    As for the rules on vegetables….

  7. Heidi says:

    Made my day! Plus the comments are great too!

  8. You’ve got a solid beginning list. To that I’d like to add that you need to build a really big wall, the biggest and the best that anyone has ever seen, between you and any deer. And your neighbor will pay for it.

  9. Joan Morris says:

    Good post!

  10. Lol. Thank you for your comment and Elizabeth for the post!

  11. kermit says:

    Laura M, don’t forget to make the neighbors pay for the wall!

    If you see pictures of my garden and they look sparse, it’s because my gardening competitors have doctored the photos – even if you’re the ones who took them.

    I’ll have so many blooms that it’ll make your head spin. You’ll get sick of them.

    And of course it takes a man to grow a garden – who ever heard of a woman that could – oh, hi, Hon I was just …ow! Sorry, gotta run!

  12. Laura says:

    Lol, Laura. Great comment to a great post. We all need a healthy dose of humour to get through these times.

  13. Laura Munoz says:

    But you need to build a wall, a tall one to keep your nosy neighbors out. They could steal your bulbs. They could start their own garden inside your garden. They could cut down your roses and plant tomatoes. For goodness sake, build a wall!

    And the fact is Monsanto, Miracle Gro, and Scott’s Weed and Feed need to manage your garden because honestly, you really aren’t smart enough to do it without their help. (I mean, after all, do YOU have a research department and millions of dollars to back your knowledge?) These are corporations that know so much more than most home/homely gardeners. Let them take charge. Get rid of that ugly compost pile! Get modern! Go chemical! Go GMO! Go!

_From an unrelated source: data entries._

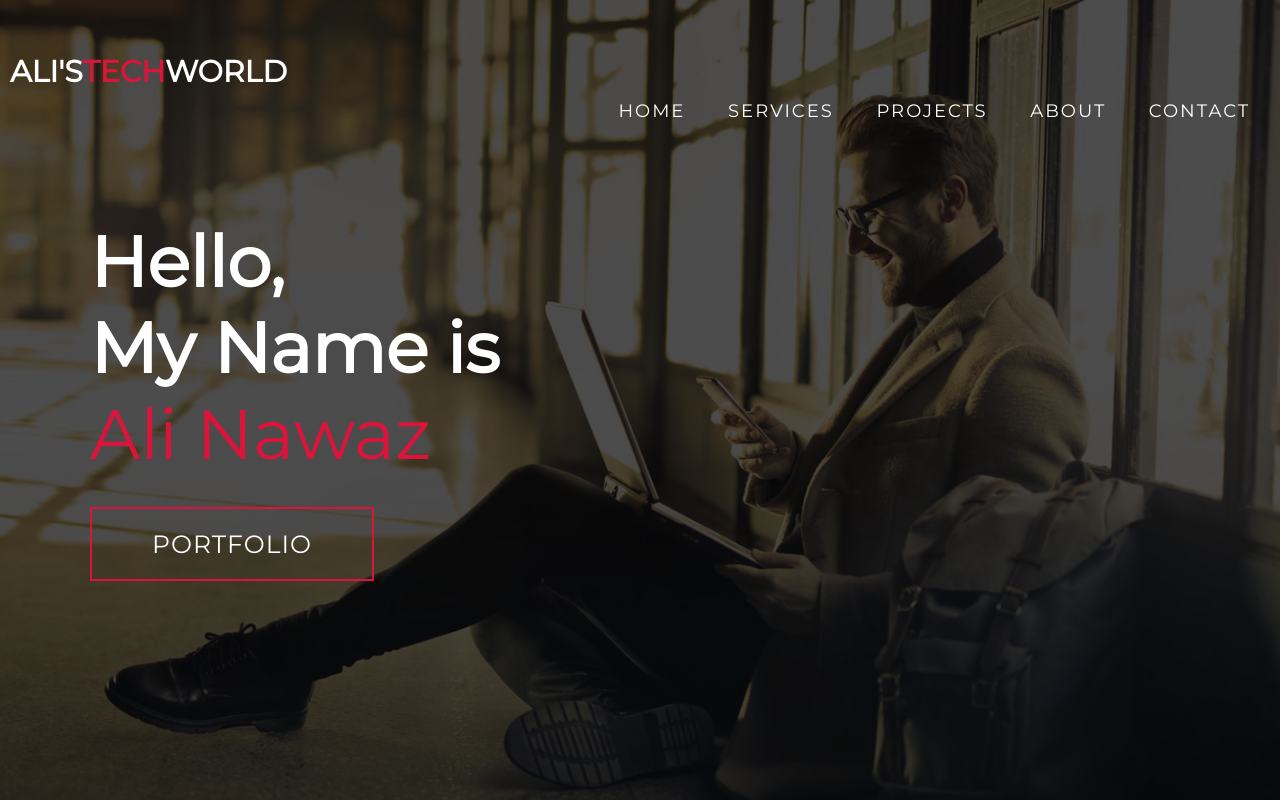
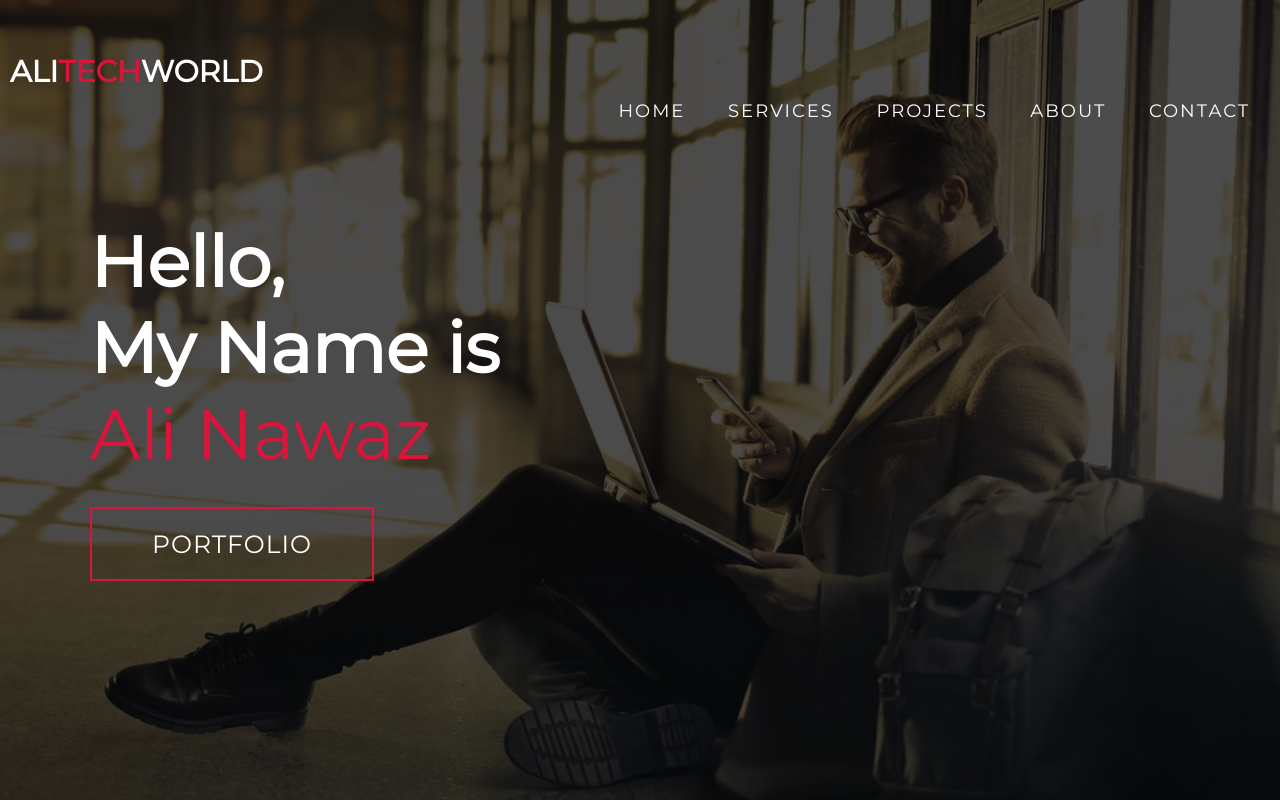
Before and after one commit to Alinawazwattoo74/My-Project-Website, a plain HTML site: page index.html in a window 1280 px wide. Shown: the top 800 px of the page. Drawn offline with Linux system fonts and the light colour scheme.

Commit message:
minor changing

```diff
--- a/index.html
+++ b/index.html
@@ -15,7 +15,7 @@
       <div class="nav-bar">
         <div class="brand">
           <a href="#hero">
-            <h1><span></span>Ali's<span>Tech</span>World</h1>
+            <h1><span></span>Ali<span>Tech</span>World</h1>
 
         </div>
         <div class="nav-list">
```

    Okay, and finally, you are a woman…Seriously, what do you know? You don’t count when it comes to your salary, your body, or your brains. Just stand around and keep your cat in the garden in case someone wants to grab it.

  14. Judith says:

    Thank you !